A hybrid system still has many of the same drawbacks as active DAS, however. It is still very expensive and, because it because it involves using signal provided by the carriers themselves, it still needs carrier approval and involvement.
Passive DAS systems typically use passive components like coaxial cable, splitters, and diplexers to distribute signal, and Unlike active DAS, they use bi-directional amplifiers to rebroadcast signal from the macro cellular network using a donor signal on the roof.
There are limitations to the reach of passive DAS solutions. Because they use coax cable to distribute signal, signal loss is higher than with active DAS. The further away the antennas are from the amplifier, the higher the signal loss.

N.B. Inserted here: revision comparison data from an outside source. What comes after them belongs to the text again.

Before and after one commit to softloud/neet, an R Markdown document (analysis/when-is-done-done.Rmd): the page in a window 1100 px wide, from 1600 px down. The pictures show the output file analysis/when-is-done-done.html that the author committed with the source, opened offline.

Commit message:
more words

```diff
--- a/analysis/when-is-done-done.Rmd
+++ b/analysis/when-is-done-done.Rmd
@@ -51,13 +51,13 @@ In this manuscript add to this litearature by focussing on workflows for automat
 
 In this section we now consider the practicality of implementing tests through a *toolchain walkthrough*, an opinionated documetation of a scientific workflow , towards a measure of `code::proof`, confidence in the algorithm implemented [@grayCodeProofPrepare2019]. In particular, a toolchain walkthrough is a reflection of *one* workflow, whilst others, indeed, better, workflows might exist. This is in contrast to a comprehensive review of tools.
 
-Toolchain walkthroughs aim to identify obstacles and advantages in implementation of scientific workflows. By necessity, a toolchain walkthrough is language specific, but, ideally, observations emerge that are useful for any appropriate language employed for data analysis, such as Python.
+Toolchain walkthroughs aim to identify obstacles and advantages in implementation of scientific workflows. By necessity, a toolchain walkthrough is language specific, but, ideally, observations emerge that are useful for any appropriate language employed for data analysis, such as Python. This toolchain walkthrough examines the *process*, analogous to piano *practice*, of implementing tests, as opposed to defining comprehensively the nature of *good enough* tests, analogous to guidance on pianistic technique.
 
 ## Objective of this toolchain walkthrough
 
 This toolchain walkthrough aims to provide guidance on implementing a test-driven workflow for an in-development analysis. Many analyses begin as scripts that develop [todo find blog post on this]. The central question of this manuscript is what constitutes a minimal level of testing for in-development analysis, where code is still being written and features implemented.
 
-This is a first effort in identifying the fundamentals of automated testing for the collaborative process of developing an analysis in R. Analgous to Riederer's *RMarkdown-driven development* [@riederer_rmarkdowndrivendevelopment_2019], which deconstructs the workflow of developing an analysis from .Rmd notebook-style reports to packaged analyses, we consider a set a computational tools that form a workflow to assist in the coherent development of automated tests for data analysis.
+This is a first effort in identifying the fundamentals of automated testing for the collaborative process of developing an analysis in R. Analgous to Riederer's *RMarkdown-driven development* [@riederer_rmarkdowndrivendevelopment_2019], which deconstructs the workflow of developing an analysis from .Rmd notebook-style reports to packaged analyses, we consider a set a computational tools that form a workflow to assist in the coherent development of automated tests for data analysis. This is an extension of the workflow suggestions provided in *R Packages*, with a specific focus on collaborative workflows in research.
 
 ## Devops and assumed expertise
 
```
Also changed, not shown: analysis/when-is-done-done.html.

The signal loss results in lower downlink output power. These restrictions mean that the maximum coverage area for a passive DAS system is typically around 500,000 sq ft.
But the advantages of passive DAS solutions are considerable. In particular, they are considerably cheaper than active DAS. Because they typically rebroadcast the macro network’s signal, there is less need for carrier approval and coordination. In fact, if the amplifier systems are classified as “consumer” boosters by the FCC (our most popular passive DAS amplifiers, like the Wilson Pro series and the SureCall Force5, are both approved by the FCC), they can be installed without any pre-approval or coordination with carriers. This means that there is no need for lengthy extra bureaucracy, and deployment times can be as quick as a few weeks.
Whether active, hybrid, or passive DAS is the right choice for your building depends entirely on your circumstances. The coverage area required, the design of the building, and the budget and timescale for the project, all affect which option will be right for you. If you have a smaller building (under 500,000 sq ft), a passive solution might be the best option for your budget.
Get in touch with our signal specialists to find out exactly which solution is best for your application.